Monday, November 13, 2006

Web Archive: Chess Slavers

I was browsing Michael Goeller's list of Chess Blogs and got attracted with this description: "The Yermo Diary by GM Alex Yermolinski - This is really a brave and challenging GM blog that sticks a few fingers in the eye of the chess establishment and tells it like it is. I am glad that the chess archive exists to preserve things like this.". The Diary is preserved in Web Archive. Here is a quote from Chess Slavers:
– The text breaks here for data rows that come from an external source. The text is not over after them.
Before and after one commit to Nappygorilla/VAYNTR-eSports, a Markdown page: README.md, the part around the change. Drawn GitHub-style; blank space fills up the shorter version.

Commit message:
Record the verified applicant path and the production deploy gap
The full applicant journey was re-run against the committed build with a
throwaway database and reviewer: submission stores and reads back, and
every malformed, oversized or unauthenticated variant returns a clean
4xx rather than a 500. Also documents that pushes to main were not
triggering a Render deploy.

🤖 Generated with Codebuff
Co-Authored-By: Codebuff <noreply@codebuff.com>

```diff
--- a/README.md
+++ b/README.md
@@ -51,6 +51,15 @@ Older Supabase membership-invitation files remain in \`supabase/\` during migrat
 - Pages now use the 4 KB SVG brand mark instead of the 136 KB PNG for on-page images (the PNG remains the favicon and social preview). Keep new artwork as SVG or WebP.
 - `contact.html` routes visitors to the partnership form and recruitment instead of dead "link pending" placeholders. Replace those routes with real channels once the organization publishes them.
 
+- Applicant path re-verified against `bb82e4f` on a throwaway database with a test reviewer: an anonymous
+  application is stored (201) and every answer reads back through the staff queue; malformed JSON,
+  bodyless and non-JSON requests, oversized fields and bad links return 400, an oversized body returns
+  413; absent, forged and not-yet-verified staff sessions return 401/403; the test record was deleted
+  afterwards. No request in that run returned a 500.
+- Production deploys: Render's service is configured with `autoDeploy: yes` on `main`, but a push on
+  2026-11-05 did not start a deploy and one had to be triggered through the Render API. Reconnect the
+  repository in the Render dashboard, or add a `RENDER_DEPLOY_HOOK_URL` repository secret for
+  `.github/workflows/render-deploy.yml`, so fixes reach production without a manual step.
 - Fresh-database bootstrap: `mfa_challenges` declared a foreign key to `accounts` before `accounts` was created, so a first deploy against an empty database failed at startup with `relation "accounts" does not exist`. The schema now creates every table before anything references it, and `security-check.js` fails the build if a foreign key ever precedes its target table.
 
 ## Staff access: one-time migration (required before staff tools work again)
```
"...I remember, in the 1980's every strong young player who got drafted to the Army would serve his duty in Karpov's training camps. Ivanchuk, Khalifman - you name them - were forced to work and produce results that later went to Karpov's cache of opening secrets. Karpov himself didn't even have to be there... . Soon Garry realized that in order to beat Karpov he had to do the same - off he went with the team of his own. Timoschenko, Vladimirov, Chekhov, later Dorfman, what made all these people, strong GMs at the time, sell themselves out? Some got lured by offers of money and tournament invitations, some operated under a wrong assumption that they will benefit as chessplayers from working with the greats. Like if plantation slaves would grow to become Schwartzeneggers.... Slave work kills, and our K's triumphantly marched over dead bodies. The author of these words considers himself lucky. I managed to avoid conscription to either camp, I must have been not good enough for them to notice.
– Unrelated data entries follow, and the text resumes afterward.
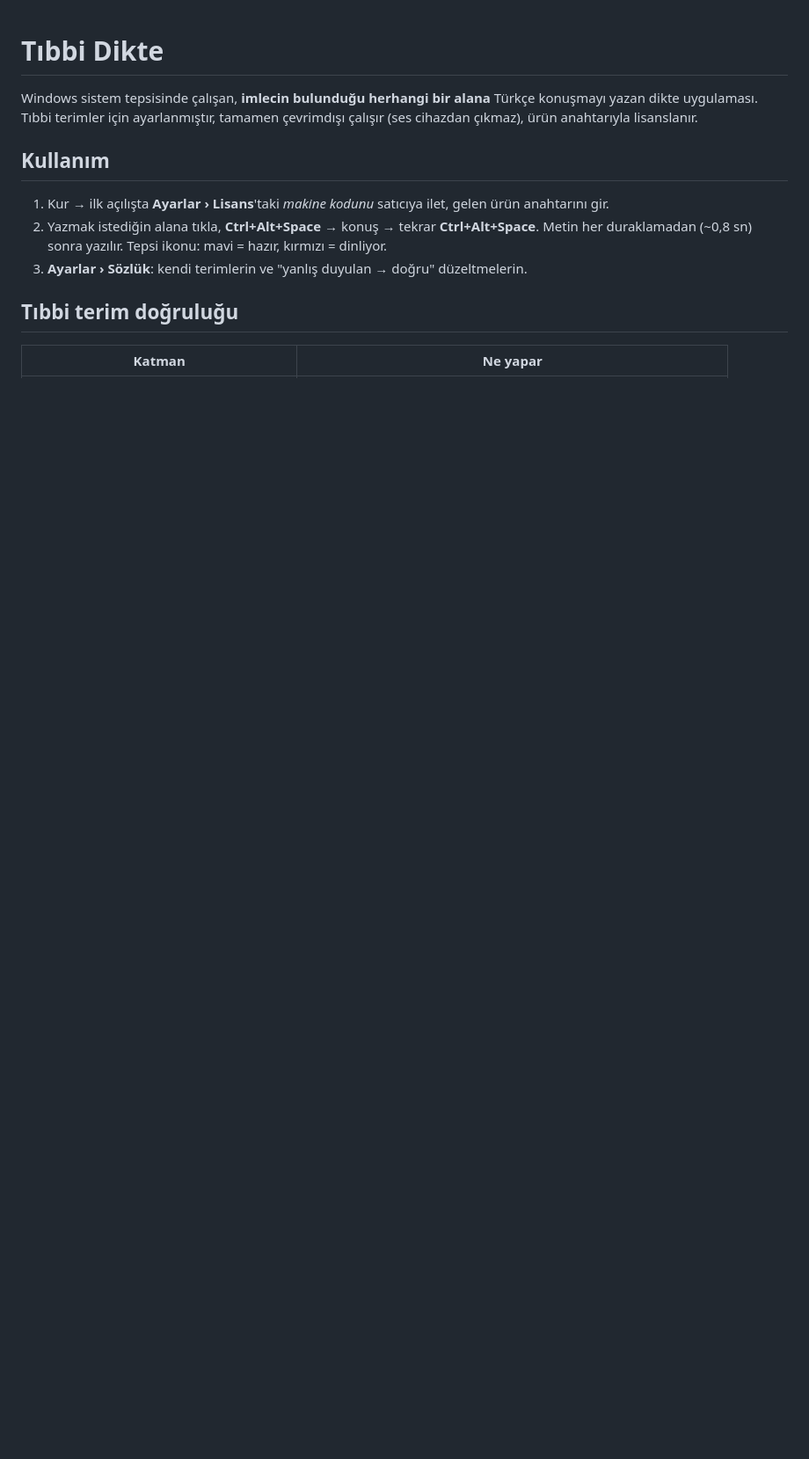
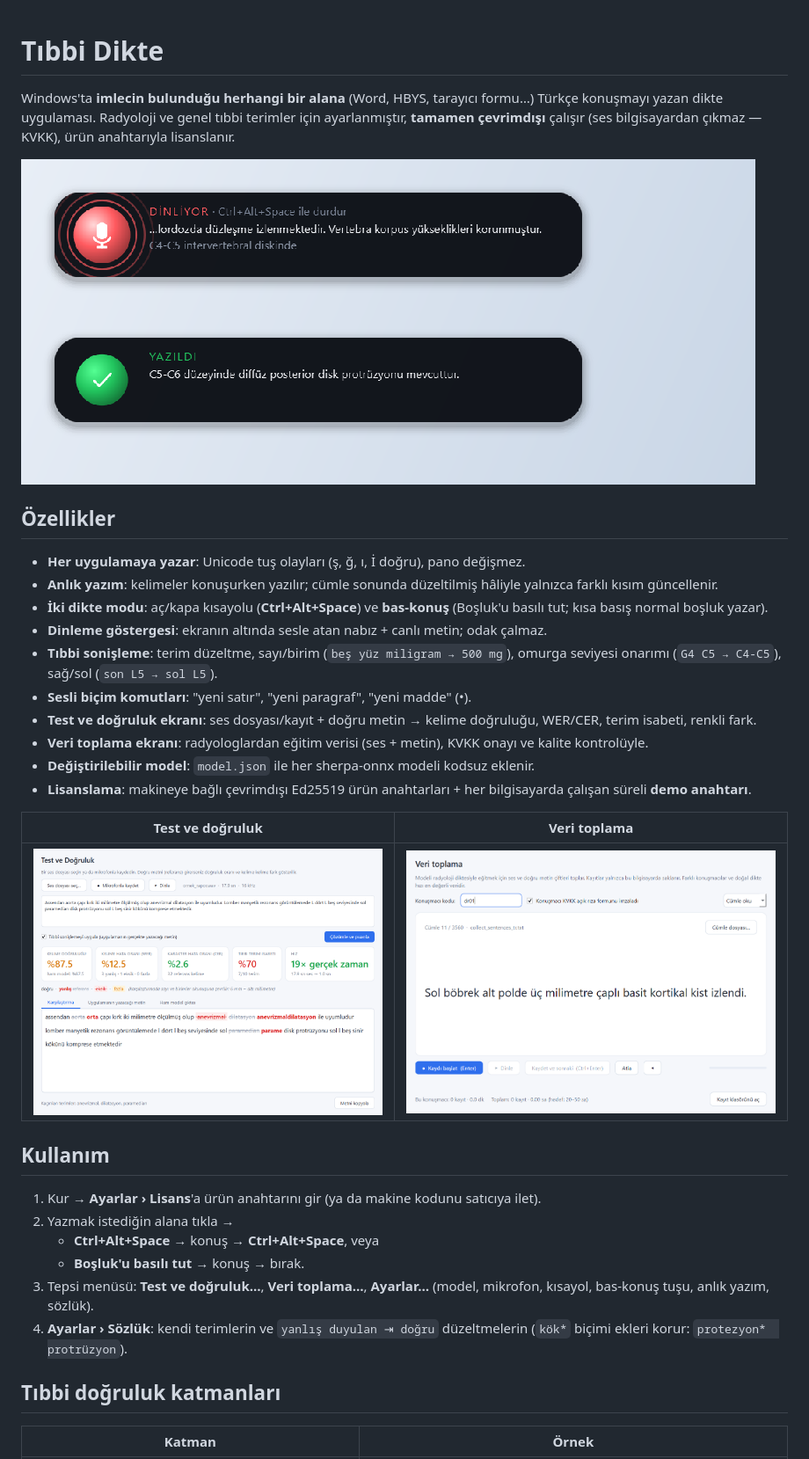
Before and after one commit to AbdullahDagci/tibbi-dikte, a Markdown page: README.md, the part around one of its changes. Shown at 88% size. Drawn GitHub-style; pictures changed too: docs/img/gosterge.png (added), docs/img/test_ekrani.png (added), docs/img/veri_toplama.png (added); blank space fills up the shorter version.

Commit message:
README güncellendi: tüm özellikler, ekran görüntüleri, ölçümler, eğitim ve demo; göstergede bölünmez tire
Co-Authored-By: Claude Opus 5.5 <noreply@anthropic.com>

```diff
--- a/README.md
+++ b/README.md
@@ -1,15 +1,37 @@
 # Tıbbi Dikte
 
-Windows sistem tepsisinde çalışan, **imlecin bulunduğu herhangi bir alana** Türkçe konuşmayı yazan
-dikte uygulaması. Tıbbi terimler için ayarlanmıştır, tamamen çevrimdışı çalışır (ses cihazdan çıkmaz),
-ürün anahtarıyla lisanslanır.
+Windows'ta **imlecin bulunduğu herhangi bir alana** (Word, HBYS, tarayıcı formu…) Türkçe konuşmayı yazan
+dikte uygulaması. Radyoloji ve genel tıbbi terimler için ayarlanmıştır, **tamamen çevrimdışı** çalışır
+(ses bilgisayardan çıkmaz — KVKK), ürün anahtarıyla lisanslanır.
+
+![Dinleme göstergesi](docs/img/gosterge.png)
+
+## Özellikler
+- **Her uygulamaya yazar**: Unicode tuş olayları (ş, ğ, ı, İ doğru), pano değişmez.
+- **Anlık yazım**: kelimeler konuşurken yazılır; cümle sonunda düzeltilmiş hâliyle yalnızca farklı kısım güncellenir.
+- **İki dikte modu**: aç/kapa kısayolu (**Ctrl+Alt+Space**) ve **bas-konuş** (Boşluk'u basılı tut; kısa basış normal boşluk yazar).
+- **Dinleme göstergesi**: ekranın altında sesle atan nabız + canlı metin; odak çalmaz.
+- **Tıbbi sonişleme**: terim düzeltme, sayı/birim (`beş yüz miligram → 500 mg`), omurga seviyesi onarımı (`G4 C5 → C4-C5`), sağ/sol (`son L5 → sol L5`).
+- **Sesli biçim komutları**: "yeni satır", "yeni paragraf", "yeni madde" (•).
+- **Test ve doğruluk ekranı**: ses dosyası/kayıt + doğru metin → kelime doğruluğu, WER/CER, terim isabeti, renkli fark.
+- **Veri toplama ekranı**: radyologlardan eğitim verisi (ses + metin), KVKK onayı ve kalite kontrolüyle.
+- **Değiştirilebilir model**: `model.json` ile her sherpa-onnx modeli kodsuz eklenir.
+- **Lisanslama**: makineye bağlı çevrimdışı Ed25519 ürün anahtarları + her bilgisayarda çalışan süreli **demo anahtarı**.
+
+| Test ve doğruluk | Veri toplama |
+|---|---|
+| ![Test ekranı](docs/img/test_ekrani.png) | ![Veri toplama](docs/img/veri_toplama.png) |
 
 ## Kullanım
-1. Kur → ilk açılışta **Ayarlar › Lisans**'taki *makine kodunu* satıcıya ilet, gelen ürün anahtarını gir.
-2. Yazmak istediğin alana tıkla, **Ctrl+Alt+Space** → konuş → tekrar **Ctrl+Alt+Space**.
-   Metin her duraklamadan (~0,8 sn) sonra yazılır. Tepsi ikonu: mavi = hazır, kırmızı = dinliyor.
-3. **Ayarlar › Sözlük**: kendi terimlerin ve "yanlış duyulan → doğru" düzeltmelerin.
+1. Kur → **Ayarlar › Lisans**'a ürün anahtarını gir (ya da makine kodunu satıcıya ilet).
+2. Yazmak istediğin alana tıkla →
+   - **Ctrl+Alt+Space** → konuş → **Ctrl+Alt+Space**, veya
+   - **Boşluk'u basılı tut** → konuş → bırak.
+3. Tepsi menüsü: **Test ve doğruluk…**, **Veri toplama…**, **Ayarlar…** (model, mikrofon, kısayol, bas-konuş tuşu,
+   anlık yazım, sözlük).
+4. **Ayarlar › Sözlük**: kendi terimlerin ve `yanlış duyulan ⇥ doğru` düzeltmelerin
+   (`kök*` biçimi ekleri korur: `protezyon*  protrüzyon`).
 
-## Tıbbi terim doğruluğu
-| Katman | Ne yapar |
+## Tıbbi doğruluk katmanları
+| Katman | Örnek |
 |---|---|
```
Also changed, not shown: other parts of README.md (+49 -24 lines), docs/img/ayarlar.png (added), 1 other file.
Why am I recalling this? Just want to remind you what it took to made Kasparov and Karpov great. All this was happening at the times when Alex Wojtkiewicz had to hide from authorities after having been indicted for refusal to join the Army ( eventually he gave himself in and did time in prison ). Many years have passed since then, and our heroes have given a tremendous effort to re-write history. They are on CNN now, our freedom fighters turned chess businessmen. Ex-Champ Boris Spassky still calls them Party Crocodiles, however ( his press-conference in St.Petersburg published by "64-Chess Review" last year). I wouldn't go that far, times have changed, and there's no reason to live in the past. That's the present what bothers me..."

Read the entire article


Anonymous said...

karpov and kasparov employing "slaves" is part of the normal team process. lawyers have their battery of assistant lawyers to do researches just like in a few goodmen of cruise, army generals have their share of "slaves" - the colonels, majors, and down to the riflemen, to achieve victory. why even a president of a nation does have his secretaries of defense, finance, etc etc etc. and even steven spielberg has his share of "slaves".

Milan Lee said...

Well it's not the same. Yermo was talking about young soviet masters who were forced to work for Karpov/Kasparov upon joining the (obligatory) army. It's not to be mixed with political/security structure or business.

Kasparov was often reffered to as "the greatest player in the history". How can we be sure where team analysis ends and Kasparov starts playing? How many of his brilliant wins were brought from kitchen instead over the board?